For this reason, “exculpatory evidence will rarely be presented to a grand jury. Because the grand jury’s function is limited, the prosecutor has no duty to present evidence in his possession which tends to negate guilt….Further, an accused has no right to be called as a witness before the grand jury that is considering his or her indictment…, and he or she has ‘no right of cross-examination, or of introducing evidence to rebut the prosecutor’s presentation.’” 
The nation is now about to embark on President Trump’s Senate impeachment trial; and Senate Republicans have been saying that the House managers shouldn’t be allowed to allowed to call witnesses, but “should proceed with the evidence they used to impeach Trump in the House.”  Moreover, they have been echoing “the White House line that the House impeachment hearings violated Trump’s right to due process, despite the fact that the president refused to allow his lawyers to participate in those sessions.”  And now Senate majority Mitch McConnell has “unveiled ground rules on Monday for President Trump’s impeachment trial that would attempt to speed the proceeding along and refuse to admit the evidence against the president unearthed by the House without a separate vote.” 
It really is up to the Senate how it conducts its impeachment trials, and the argument cannot be made that impeachments should be handled exactly like indictments.
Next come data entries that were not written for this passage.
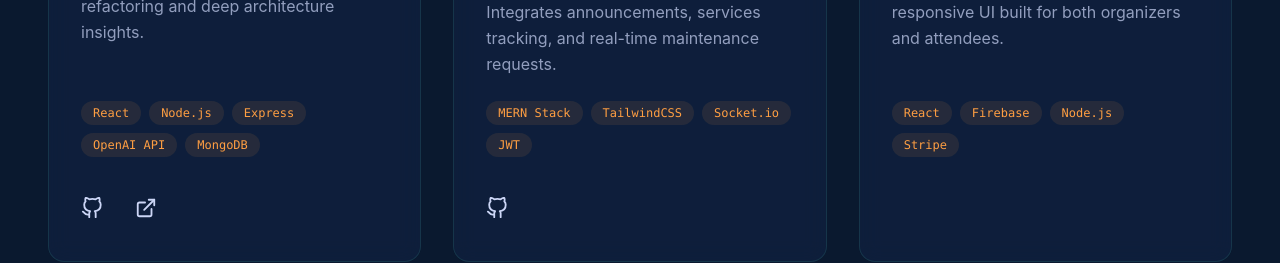
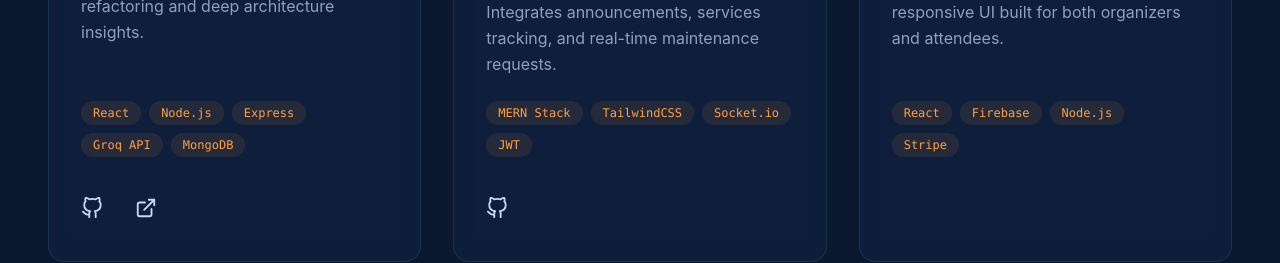
Before and after one commit to SriramGandra/Sriram_Gandra_Portfolio, a React (Vite) app: page / in a window 1280 px wide. Shown: the part 2680-2943 px from the top of the page. Built offline with nearby package versions, Linux system fonts and the light colour scheme.

Commit message:
Update tech stack for Yukti AI project

```diff
--- a/src/components/Projects.jsx
+++ b/src/components/Projects.jsx
@@ -6,7 +6,7 @@ const projects = [
   {
     title: 'Yukti AI',
     description: 'An AI coding assistant that seamlessly analyzes and improves code across 20+ languages. Features real-time refactoring and deep architecture insights.',
-    tech: ['React', 'Node.js', 'Express', 'OpenAI API', 'MongoDB'],
+    tech: ['React', 'Node.js', 'Express', 'Groq API', 'MongoDB'],
     github: 'https://github.com/SriramGandra/YuktiAI.git',
     live: 'https://69863eddbe5019000709d638--yukti-ai.netlify.app/'
   },
```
But it is hard to make the case that impeachments, being quasi-criminal in nature, should be handled nothing like indictments.
The House of Representatives, having “the sole Power of Impeachment,”  stands in the place of a grand jury; the Senate, having “the sole Power to try all Impeachments,”  stands in the place of a trial court. Now it would be preposterous if a trial court refused to let the prosecution call any witnesses because it should have made its entire case in front of the grand jury; or limited the prosecution witnesses to only those who testified in front of the grand jury. The purpose of the impeachment hearings in the House wasn’t to obtain a conviction on the impeachment, but to form the impeachment charges. But Senate Republicans are claiming that the House should have gained testimony sufficient for a conviction before the Senate trial took place; and that while President Trump was obstructing its efforts.
If the Senate decides not to allow witnesses, there is nothing to be done. It has that power. But it should be known by all that the arguments for the Senate to act in that manner are utterly bogus, and outright disingenuous.